● **Exercise prompt**: Determine how many lines in these records hold "type". Only the number is wanted.

● **Information given**:
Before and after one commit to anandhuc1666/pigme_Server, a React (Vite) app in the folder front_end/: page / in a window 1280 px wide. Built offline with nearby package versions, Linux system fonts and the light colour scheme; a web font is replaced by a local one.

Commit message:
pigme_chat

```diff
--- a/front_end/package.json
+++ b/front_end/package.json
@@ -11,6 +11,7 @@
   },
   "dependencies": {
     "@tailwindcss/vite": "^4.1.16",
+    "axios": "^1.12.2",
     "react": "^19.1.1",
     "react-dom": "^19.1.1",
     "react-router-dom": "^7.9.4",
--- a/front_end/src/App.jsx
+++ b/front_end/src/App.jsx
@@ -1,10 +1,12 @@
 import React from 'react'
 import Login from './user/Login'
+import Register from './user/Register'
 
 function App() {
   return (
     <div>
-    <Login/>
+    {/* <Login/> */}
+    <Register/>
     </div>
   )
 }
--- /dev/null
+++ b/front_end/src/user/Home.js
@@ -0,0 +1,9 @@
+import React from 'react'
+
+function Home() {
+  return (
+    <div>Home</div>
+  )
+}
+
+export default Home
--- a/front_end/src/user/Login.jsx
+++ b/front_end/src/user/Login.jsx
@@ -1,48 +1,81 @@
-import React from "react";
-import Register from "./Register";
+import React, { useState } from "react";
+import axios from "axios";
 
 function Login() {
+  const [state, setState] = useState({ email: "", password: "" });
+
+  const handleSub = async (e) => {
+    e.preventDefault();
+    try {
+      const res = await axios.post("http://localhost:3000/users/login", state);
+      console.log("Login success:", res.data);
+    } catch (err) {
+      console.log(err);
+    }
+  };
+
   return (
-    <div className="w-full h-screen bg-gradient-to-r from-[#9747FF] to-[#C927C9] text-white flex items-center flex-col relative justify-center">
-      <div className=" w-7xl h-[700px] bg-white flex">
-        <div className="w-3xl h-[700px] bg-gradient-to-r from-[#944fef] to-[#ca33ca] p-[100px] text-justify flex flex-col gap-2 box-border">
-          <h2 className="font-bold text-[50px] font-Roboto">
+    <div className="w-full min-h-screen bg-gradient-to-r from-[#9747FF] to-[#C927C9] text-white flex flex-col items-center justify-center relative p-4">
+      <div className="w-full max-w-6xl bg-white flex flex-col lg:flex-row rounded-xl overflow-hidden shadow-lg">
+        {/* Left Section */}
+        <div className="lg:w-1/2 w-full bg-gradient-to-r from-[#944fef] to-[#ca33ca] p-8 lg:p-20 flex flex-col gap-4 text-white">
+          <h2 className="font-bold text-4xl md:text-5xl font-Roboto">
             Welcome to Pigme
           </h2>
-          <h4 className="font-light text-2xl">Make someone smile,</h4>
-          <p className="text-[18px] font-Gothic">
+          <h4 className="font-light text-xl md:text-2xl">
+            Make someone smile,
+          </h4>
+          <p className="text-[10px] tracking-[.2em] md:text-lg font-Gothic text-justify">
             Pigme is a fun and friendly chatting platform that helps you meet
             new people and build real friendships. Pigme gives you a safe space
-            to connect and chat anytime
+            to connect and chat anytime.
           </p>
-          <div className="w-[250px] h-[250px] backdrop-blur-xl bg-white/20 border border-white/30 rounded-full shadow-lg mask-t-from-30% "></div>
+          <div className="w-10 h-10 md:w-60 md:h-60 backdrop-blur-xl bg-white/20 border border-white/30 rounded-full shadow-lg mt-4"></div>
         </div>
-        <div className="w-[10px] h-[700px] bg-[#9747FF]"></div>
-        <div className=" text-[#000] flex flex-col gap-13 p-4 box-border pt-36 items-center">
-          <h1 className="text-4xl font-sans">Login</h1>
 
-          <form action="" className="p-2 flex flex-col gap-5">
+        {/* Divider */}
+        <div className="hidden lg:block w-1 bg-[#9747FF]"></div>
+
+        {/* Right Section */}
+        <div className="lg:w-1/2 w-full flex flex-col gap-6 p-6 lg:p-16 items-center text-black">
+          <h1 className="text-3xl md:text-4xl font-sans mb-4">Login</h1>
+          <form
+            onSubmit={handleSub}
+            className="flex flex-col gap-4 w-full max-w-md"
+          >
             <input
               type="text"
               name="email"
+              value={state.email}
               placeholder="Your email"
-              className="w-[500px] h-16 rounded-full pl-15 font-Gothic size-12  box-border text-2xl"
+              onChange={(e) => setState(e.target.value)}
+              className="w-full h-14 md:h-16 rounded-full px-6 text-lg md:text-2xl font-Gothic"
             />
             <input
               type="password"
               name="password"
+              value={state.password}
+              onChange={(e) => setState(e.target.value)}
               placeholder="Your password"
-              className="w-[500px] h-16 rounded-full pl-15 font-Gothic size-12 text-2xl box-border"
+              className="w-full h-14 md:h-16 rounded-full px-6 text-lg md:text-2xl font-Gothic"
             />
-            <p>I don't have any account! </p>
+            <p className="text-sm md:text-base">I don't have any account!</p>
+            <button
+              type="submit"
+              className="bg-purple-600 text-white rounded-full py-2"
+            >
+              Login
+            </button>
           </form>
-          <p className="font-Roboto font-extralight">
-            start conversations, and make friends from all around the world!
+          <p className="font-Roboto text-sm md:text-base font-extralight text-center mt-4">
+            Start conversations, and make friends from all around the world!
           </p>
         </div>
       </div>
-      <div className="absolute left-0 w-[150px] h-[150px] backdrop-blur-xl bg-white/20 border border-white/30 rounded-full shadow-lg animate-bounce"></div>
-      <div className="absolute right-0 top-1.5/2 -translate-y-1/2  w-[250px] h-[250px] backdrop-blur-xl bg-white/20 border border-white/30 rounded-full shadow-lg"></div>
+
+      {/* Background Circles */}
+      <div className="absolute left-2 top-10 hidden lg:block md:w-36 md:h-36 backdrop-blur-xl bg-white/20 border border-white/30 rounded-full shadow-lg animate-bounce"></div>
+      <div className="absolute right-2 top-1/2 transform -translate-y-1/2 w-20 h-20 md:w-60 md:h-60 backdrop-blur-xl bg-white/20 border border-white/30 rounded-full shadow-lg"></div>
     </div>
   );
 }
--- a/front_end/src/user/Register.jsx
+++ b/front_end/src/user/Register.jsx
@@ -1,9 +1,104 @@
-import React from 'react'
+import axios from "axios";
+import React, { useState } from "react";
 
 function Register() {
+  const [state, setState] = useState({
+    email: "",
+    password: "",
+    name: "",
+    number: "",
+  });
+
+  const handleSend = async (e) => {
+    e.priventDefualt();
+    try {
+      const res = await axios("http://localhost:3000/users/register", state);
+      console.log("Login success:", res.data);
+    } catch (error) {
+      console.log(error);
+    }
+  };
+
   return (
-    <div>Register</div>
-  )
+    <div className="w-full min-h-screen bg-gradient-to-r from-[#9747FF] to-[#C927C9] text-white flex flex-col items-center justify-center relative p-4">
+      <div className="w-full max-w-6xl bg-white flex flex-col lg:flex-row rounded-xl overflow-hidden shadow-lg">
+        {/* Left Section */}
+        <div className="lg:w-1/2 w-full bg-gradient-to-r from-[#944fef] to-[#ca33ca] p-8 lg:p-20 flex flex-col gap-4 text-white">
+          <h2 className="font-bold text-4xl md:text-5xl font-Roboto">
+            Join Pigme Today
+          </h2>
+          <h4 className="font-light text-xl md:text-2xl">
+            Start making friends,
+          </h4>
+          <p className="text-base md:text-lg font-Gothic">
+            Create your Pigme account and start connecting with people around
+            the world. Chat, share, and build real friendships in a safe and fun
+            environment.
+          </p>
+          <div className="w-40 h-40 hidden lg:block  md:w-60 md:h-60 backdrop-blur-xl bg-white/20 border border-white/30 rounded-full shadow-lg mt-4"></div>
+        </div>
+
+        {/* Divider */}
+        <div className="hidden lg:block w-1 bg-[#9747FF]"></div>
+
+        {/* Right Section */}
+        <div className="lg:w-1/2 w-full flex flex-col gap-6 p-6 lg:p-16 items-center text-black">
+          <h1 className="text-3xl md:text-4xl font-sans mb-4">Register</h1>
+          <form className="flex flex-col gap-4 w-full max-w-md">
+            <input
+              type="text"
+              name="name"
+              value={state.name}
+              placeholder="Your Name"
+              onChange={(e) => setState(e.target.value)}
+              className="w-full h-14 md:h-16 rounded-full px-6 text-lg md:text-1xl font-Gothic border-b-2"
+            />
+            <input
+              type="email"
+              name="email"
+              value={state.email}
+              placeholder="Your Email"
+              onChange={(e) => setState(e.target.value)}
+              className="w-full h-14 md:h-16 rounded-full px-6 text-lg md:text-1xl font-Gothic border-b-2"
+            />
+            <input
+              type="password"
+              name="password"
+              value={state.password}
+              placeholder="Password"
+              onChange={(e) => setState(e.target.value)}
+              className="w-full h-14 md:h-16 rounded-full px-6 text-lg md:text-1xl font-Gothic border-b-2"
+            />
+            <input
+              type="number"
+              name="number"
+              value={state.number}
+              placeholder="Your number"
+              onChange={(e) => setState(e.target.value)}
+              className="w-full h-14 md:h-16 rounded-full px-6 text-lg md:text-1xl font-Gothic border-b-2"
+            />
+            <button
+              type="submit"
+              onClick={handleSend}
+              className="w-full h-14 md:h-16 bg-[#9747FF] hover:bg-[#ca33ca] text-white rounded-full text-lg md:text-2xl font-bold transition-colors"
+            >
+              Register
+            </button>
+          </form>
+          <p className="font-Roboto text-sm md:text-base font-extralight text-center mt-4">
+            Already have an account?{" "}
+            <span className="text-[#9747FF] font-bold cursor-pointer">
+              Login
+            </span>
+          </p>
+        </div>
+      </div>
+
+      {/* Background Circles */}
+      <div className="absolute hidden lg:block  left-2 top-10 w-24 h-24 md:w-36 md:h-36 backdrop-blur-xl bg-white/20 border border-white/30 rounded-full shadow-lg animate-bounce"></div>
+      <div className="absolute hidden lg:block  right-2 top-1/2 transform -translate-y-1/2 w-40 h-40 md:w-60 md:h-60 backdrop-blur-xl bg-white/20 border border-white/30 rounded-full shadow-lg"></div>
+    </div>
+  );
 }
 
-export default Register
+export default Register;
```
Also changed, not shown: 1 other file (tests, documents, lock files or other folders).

● **Answer below**: 8